▸ Your instructions
Output all the data exactly as it appears below.

Front-end code change data
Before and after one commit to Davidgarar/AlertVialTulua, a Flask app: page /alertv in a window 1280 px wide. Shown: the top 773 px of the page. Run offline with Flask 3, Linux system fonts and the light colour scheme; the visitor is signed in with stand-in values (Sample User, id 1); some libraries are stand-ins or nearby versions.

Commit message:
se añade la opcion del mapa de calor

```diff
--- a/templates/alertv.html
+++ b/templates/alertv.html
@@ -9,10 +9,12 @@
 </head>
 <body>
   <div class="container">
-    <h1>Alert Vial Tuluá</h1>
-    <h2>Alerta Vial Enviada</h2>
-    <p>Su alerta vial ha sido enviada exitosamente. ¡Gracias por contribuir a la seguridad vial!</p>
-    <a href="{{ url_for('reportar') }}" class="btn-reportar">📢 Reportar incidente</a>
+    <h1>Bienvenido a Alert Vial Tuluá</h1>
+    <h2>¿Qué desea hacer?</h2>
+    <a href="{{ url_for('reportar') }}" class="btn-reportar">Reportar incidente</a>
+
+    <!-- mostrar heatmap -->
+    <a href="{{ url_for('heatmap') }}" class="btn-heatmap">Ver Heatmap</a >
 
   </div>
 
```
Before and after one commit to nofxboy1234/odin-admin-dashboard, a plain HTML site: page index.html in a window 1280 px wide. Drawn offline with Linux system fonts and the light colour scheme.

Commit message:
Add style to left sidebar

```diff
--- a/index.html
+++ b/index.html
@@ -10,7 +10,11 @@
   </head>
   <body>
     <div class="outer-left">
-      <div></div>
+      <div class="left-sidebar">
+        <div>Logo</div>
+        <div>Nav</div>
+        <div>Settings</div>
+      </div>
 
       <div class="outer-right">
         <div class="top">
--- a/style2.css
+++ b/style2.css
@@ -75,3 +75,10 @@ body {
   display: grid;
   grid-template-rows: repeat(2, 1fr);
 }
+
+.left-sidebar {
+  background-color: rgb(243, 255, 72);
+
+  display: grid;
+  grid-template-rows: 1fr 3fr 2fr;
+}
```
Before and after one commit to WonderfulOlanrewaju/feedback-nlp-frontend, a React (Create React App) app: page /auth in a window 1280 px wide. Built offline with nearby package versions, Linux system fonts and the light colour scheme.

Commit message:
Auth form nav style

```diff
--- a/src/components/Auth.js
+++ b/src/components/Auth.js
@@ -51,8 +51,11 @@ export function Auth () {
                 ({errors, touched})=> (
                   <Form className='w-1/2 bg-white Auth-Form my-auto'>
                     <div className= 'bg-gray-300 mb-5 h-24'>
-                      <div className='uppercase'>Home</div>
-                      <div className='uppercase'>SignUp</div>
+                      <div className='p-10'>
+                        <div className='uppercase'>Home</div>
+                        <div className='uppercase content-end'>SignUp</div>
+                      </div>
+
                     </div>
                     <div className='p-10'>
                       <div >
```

▸ Output of the task
Before and after one commit to Davidgarar/AlertVialTulua, a Flask app: page /alertv in a window 1280 px wide. Shown: the top 773 px of the page. Run offline with Flask 3, Linux system fonts and the light colour scheme; the visitor is signed in with stand-in values (Sample User, id 1); some libraries are stand-ins or nearby versions.

Commit message:
se añade la opcion del mapa de calor

```diff
--- a/templates/alertv.html
+++ b/templates/alertv.html
@@ -9,10 +9,12 @@
 </head>
 <body>
   <div class="container">
-    <h1>Alert Vial Tuluá</h1>
-    <h2>Alerta Vial Enviada</h2>
-    <p>Su alerta vial ha sido enviada exitosamente. ¡Gracias por contribuir a la seguridad vial!</p>
-    <a href="{{ url_for('reportar') }}" class="btn-reportar">📢 Reportar incidente</a>
+    <h1>Bienvenido a Alert Vial Tuluá</h1>
+    <h2>¿Qué desea hacer?</h2>
+    <a href="{{ url_for('reportar') }}" class="btn-reportar">Reportar incidente</a>
+
+    <!-- mostrar heatmap -->
+    <a href="{{ url_for('heatmap') }}" class="btn-heatmap">Ver Heatmap</a >
 
   </div>
 
```
Before and after one commit to nofxboy1234/odin-admin-dashboard, a plain HTML site: page index.html in a window 1280 px wide. Drawn offline with Linux system fonts and the light colour scheme.

Commit message:
Add style to left sidebar

```diff
--- a/index.html
+++ b/index.html
@@ -10,7 +10,11 @@
   </head>
   <body>
     <div class="outer-left">
-      <div></div>
+      <div class="left-sidebar">
+        <div>Logo</div>
+        <div>Nav</div>
+        <div>Settings</div>
+      </div>
 
       <div class="outer-right">
         <div class="top">
--- a/style2.css
+++ b/style2.css
@@ -75,3 +75,10 @@ body {
   display: grid;
   grid-template-rows: repeat(2, 1fr);
 }
+
+.left-sidebar {
+  background-color: rgb(243, 255, 72);
+
+  display: grid;
+  grid-template-rows: 1fr 3fr 2fr;
+}
```
Before and after one commit to WonderfulOlanrewaju/feedback-nlp-frontend, a React (Create React App) app: page /auth in a window 1280 px wide. Built offline with nearby package versions, Linux system fonts and the light colour scheme.

Commit message:
Auth form nav style

```diff
--- a/src/components/Auth.js
+++ b/src/components/Auth.js
@@ -51,8 +51,11 @@ export function Auth () {
                 ({errors, touched})=> (
                   <Form className='w-1/2 bg-white Auth-Form my-auto'>
                     <div className= 'bg-gray-300 mb-5 h-24'>
-                      <div className='uppercase'>Home</div>
-                      <div className='uppercase'>SignUp</div>
+                      <div className='p-10'>
+                        <div className='uppercase'>Home</div>
+                        <div className='uppercase content-end'>SignUp</div>
+                      </div>
+
                     </div>
                     <div className='p-10'>
                       <div >
```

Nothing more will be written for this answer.